== Segment start ==

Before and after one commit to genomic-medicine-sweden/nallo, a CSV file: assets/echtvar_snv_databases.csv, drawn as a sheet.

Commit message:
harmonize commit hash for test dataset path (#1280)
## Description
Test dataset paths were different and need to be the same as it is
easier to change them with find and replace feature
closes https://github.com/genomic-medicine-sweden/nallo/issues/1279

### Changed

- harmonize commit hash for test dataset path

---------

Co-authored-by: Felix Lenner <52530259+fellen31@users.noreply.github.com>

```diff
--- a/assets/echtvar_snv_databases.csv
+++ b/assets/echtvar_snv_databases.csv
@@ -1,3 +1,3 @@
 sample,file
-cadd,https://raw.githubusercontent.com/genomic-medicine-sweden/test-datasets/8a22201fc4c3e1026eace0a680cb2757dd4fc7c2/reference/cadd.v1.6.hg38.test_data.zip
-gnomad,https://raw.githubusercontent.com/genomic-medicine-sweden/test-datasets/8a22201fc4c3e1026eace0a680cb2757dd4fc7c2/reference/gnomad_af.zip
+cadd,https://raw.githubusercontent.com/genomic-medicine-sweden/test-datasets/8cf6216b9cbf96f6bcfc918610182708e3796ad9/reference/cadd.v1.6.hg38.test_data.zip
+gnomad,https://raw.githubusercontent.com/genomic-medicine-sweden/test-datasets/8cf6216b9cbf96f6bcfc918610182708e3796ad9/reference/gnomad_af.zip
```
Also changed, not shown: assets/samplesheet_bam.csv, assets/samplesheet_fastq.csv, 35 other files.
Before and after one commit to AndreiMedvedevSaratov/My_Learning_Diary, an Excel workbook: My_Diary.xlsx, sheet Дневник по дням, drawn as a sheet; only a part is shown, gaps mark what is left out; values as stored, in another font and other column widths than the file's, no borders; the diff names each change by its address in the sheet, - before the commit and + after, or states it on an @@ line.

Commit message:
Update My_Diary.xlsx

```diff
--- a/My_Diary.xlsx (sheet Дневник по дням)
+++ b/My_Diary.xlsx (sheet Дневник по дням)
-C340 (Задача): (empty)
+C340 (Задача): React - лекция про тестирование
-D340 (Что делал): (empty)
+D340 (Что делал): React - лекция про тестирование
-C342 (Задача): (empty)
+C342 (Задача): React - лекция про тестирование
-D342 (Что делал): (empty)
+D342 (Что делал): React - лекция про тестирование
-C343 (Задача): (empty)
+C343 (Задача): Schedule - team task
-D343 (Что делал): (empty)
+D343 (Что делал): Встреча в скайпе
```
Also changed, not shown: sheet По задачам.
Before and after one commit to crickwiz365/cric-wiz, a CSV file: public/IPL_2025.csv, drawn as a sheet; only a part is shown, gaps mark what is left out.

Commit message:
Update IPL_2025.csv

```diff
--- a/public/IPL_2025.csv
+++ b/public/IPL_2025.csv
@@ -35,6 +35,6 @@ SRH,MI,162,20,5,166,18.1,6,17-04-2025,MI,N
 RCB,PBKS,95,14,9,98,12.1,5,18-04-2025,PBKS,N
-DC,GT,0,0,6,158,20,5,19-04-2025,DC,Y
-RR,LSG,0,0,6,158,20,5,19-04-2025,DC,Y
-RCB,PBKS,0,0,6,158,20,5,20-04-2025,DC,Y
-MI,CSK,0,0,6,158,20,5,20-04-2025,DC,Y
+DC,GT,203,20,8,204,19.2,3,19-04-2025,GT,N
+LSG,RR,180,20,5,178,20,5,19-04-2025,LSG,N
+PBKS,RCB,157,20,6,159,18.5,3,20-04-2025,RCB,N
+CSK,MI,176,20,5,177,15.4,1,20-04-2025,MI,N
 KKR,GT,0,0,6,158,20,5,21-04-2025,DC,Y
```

== Segment end ==
== Segment start ==

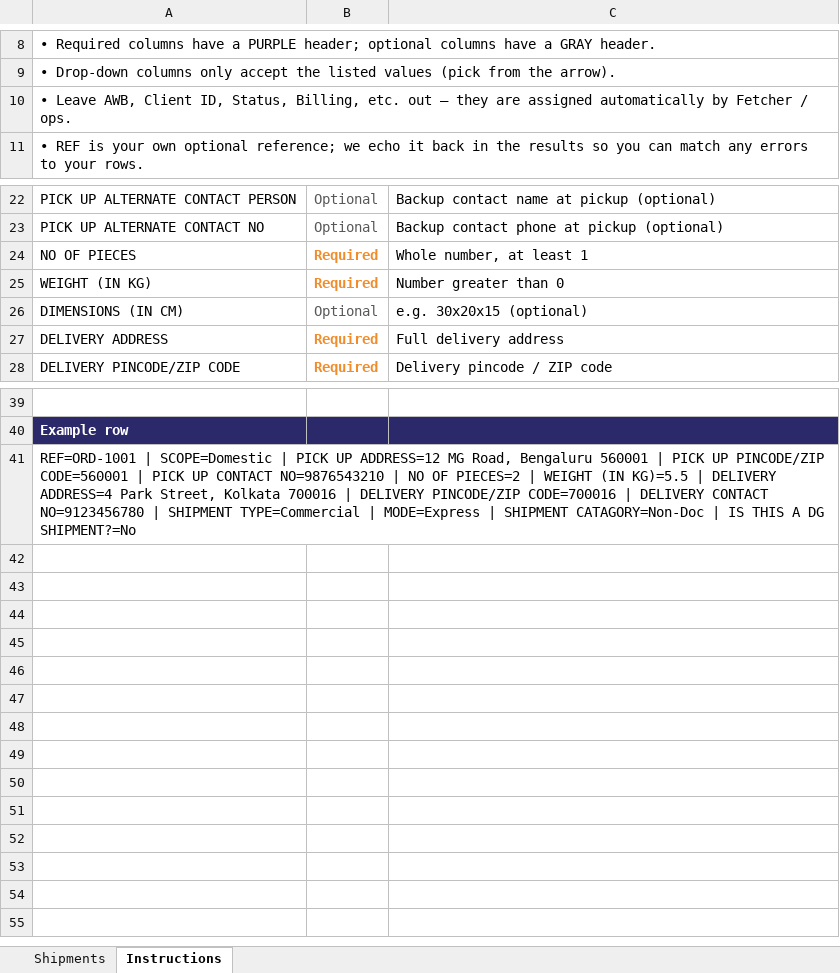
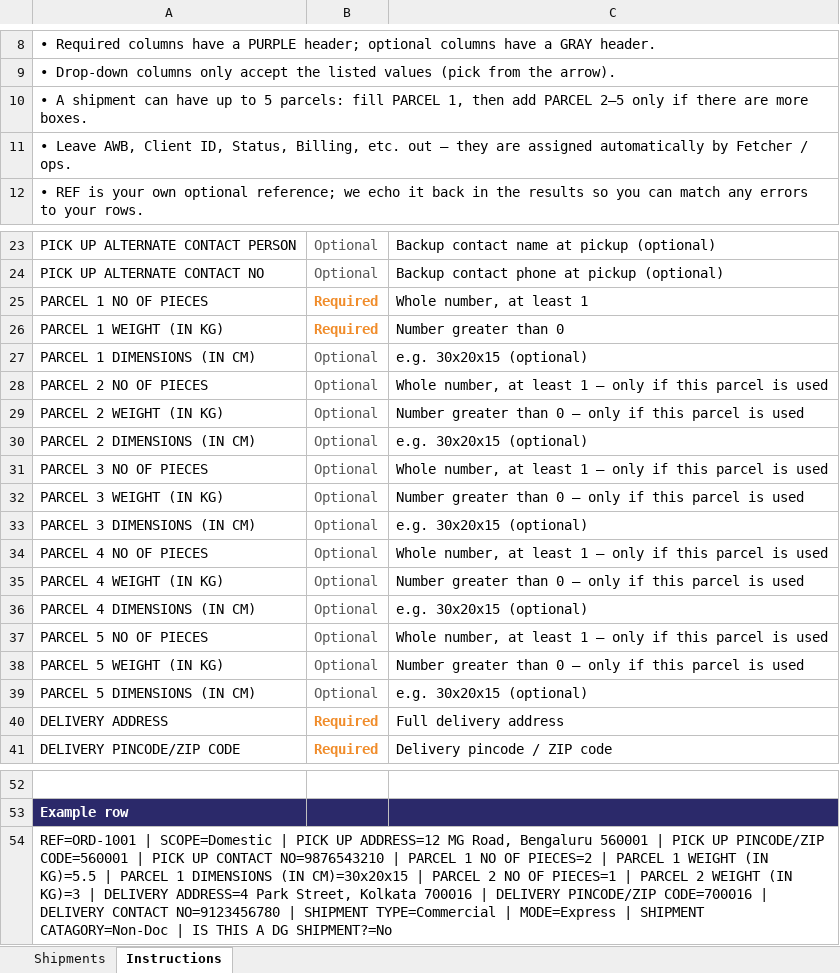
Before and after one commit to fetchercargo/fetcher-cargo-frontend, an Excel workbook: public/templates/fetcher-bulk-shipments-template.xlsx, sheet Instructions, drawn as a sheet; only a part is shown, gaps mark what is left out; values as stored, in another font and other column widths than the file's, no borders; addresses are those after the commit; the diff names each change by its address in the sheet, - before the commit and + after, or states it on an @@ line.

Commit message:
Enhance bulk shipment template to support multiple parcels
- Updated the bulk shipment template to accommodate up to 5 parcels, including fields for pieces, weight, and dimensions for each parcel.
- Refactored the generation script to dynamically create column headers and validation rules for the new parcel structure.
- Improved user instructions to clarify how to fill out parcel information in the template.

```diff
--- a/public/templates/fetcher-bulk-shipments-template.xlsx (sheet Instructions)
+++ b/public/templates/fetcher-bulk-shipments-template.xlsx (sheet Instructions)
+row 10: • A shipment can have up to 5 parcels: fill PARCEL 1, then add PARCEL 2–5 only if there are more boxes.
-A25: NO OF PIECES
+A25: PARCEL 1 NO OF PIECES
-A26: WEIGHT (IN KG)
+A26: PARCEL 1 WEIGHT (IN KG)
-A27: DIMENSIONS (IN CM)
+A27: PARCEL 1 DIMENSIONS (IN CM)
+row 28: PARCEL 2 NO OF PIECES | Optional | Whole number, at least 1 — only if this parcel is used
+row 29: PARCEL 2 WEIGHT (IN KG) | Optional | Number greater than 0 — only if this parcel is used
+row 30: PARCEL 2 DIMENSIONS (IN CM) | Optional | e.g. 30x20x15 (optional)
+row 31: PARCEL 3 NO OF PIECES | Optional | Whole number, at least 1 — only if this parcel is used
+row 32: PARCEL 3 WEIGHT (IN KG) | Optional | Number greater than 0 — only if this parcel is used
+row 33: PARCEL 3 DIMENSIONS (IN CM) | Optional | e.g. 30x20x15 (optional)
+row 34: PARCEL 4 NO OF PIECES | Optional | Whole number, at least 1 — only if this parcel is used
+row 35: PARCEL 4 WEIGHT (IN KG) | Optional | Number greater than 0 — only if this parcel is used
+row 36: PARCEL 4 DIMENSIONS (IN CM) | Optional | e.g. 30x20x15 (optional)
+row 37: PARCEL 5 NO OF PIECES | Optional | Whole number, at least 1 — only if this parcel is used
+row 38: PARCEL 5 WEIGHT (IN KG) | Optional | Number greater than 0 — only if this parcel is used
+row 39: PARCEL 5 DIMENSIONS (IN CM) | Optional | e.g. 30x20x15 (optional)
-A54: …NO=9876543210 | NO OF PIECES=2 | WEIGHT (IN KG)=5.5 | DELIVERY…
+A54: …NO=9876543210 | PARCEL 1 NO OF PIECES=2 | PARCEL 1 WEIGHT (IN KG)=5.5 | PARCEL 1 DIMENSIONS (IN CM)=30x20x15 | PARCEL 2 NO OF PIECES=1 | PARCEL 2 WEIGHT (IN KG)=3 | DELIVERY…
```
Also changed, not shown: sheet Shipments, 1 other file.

== Segment end ==
== Segment start ==

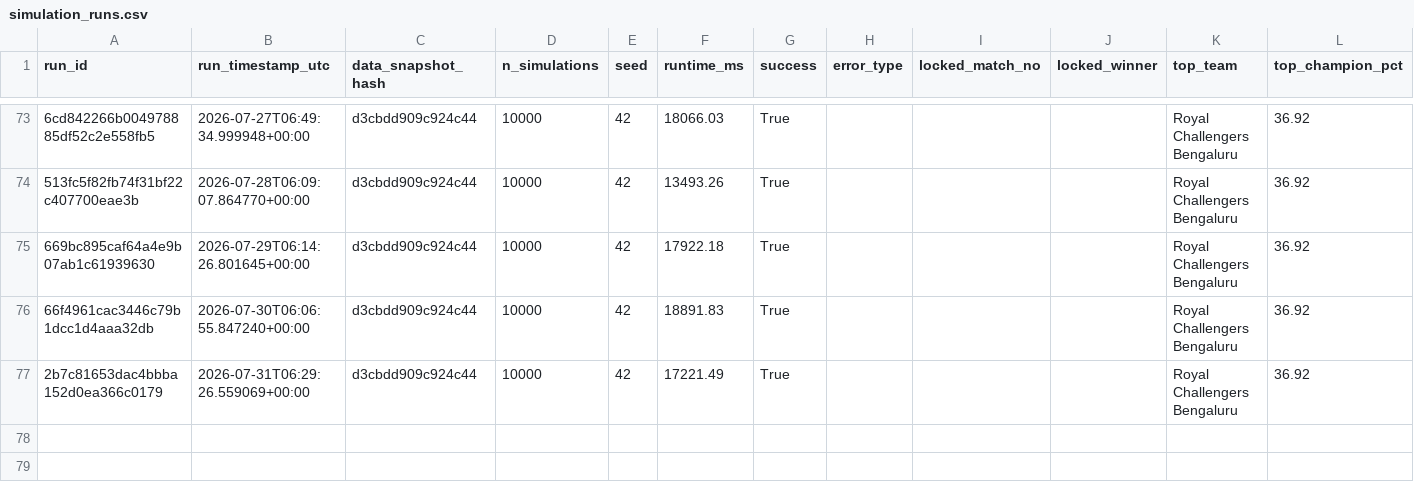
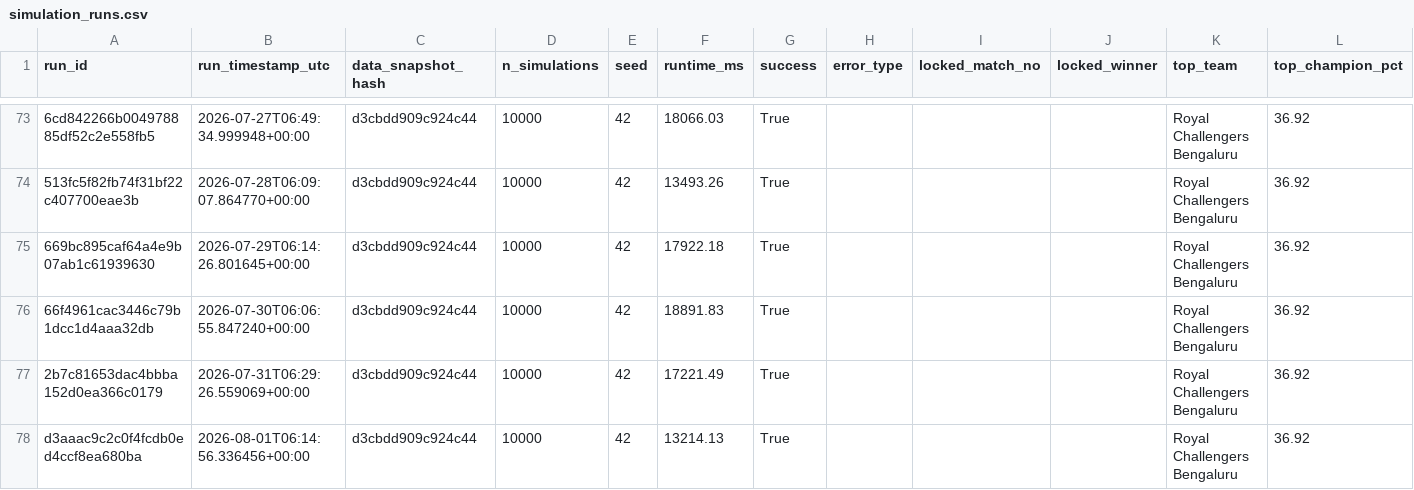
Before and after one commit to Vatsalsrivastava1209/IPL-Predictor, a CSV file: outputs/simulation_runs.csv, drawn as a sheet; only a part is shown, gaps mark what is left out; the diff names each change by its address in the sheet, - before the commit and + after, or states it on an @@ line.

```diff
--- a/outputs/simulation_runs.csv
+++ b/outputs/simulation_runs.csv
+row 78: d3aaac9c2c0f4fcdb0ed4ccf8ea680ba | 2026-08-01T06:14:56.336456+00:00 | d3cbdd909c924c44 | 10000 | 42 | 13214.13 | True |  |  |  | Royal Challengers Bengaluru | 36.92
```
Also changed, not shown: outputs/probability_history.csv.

== Segment end ==

**PROBLEM REQUIREMENTS**
Search the listing for the string "PBKS". Copy each line where it turns up.

**EXERCISE OUTPUT**
 RCB,PBKS,95,14,9,98,12.1,5,18-04-2025,PBKS,N
-RCB,PBKS,0,0,6,158,20,5,20-04-2025,DC,Y
+PBKS,RCB,157,20,6,159,18.5,3,20-04-2025,RCB,N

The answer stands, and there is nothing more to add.